When Idaho schools Superintendent Tom Luna ran for office four years ago, we had concerns about his education credentials. His resume just didn’t stack up to some of his opponents. In the general election this year, he faces the same hurdle. His opponent, Stan Olson, a retired Boise superintendent, has a doctorate in educational leadership and has been a teacher and adjunct professor.
Yet Luna has some impressive achievements to point to in his four years on the job. His leadership has shown that somebody from outside the professional educator set can be effective. Luna says it’s because he looks at education from the customers’ viewpoint, meaning the students and the general public, rather than what’s convenient for the education bureaucracy.
He might be onto something, because Idaho schools have shown marked improvement since he’s taken office. This year, 62 percent of schools met their Adequate Yearly Progress goals under No Child Left Behind. Three years ago, only 26 percent did. Plus, Idaho students finished ninth in the nation on the math portion of the National Assessment of Education Progress.
The state remains a laggard when it comes to the low percentage of high school students who go on to achieve a post-secondary degree. That’s been a longstanding Idaho issue and one that the winner of this race will have to address. Olson highlights this issue and Idaho’s bottom-of-the barrel education funding when compared with other states. The latter issue can be pinned squarely on the state Legislature, which exacerbated matters by enacting a $128.5 million funding cut for education in the last session.
Luna gets credit for coming up with the idea of shifting Land Board endowment reserve funds over to education, which netted $22 million for schools. He also produced a commendable pay-for-performance plan that passed the House but was narrowly defeated in the Senate. His career-ladder approach would have given teachers more control over their pay and let districts decide what kinds of rewards were needed to meet their specific challenges.
It’s this type of thinking that shows Luna’s willingness to challenge the education culture to work on behalf of a broader constituency. Olson has gotten the enthusiastic support of education unions, but we fear this will make him beholden to the old ways, which didn’t serve Idaho well. He has produced impressive results in an urban district, but we’re not sure how that would translate to the rural, more isolated districts that make up much of the state.
Luna, on the other hand, wants to create more opportunities for high-achieving students in rural areas by setting up Internet courses for them. This, in turn, could result in more of them being ready for college.

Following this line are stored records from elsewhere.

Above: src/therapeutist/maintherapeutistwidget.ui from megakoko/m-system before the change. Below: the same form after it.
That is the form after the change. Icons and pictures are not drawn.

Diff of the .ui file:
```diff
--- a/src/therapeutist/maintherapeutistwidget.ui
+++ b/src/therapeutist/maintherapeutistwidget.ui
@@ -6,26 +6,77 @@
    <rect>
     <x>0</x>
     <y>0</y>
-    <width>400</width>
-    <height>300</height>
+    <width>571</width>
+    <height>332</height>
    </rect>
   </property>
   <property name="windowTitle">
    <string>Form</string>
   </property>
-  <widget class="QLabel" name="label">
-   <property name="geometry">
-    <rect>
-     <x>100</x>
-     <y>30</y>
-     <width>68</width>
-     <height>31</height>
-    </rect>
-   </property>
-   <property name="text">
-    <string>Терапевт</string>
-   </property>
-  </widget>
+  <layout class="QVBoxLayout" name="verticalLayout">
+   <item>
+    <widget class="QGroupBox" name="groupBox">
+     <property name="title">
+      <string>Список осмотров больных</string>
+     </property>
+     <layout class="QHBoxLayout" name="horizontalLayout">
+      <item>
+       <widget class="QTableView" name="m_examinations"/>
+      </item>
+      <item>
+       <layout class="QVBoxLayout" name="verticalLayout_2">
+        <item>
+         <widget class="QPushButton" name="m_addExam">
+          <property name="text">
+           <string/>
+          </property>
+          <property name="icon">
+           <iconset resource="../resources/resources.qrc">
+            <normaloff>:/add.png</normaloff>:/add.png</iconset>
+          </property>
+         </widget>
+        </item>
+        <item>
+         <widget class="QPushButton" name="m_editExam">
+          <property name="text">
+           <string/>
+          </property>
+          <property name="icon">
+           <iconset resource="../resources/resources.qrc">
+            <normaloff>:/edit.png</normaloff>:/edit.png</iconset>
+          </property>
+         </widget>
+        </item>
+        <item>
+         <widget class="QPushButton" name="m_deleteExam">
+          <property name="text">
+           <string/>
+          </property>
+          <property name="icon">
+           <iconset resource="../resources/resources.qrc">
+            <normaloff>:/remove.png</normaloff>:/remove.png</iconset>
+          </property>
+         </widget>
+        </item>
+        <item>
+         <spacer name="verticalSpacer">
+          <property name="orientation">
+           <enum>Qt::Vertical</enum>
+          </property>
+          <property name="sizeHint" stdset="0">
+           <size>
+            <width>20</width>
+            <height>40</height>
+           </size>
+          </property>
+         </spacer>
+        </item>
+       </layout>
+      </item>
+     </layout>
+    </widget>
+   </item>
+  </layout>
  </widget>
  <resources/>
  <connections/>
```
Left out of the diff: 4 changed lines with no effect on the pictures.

Idaho has a choice between two strong candidates, but we think Luna’s approach is better suited to the educational and political realities of a conservative state. We recommend that voters give him another four years.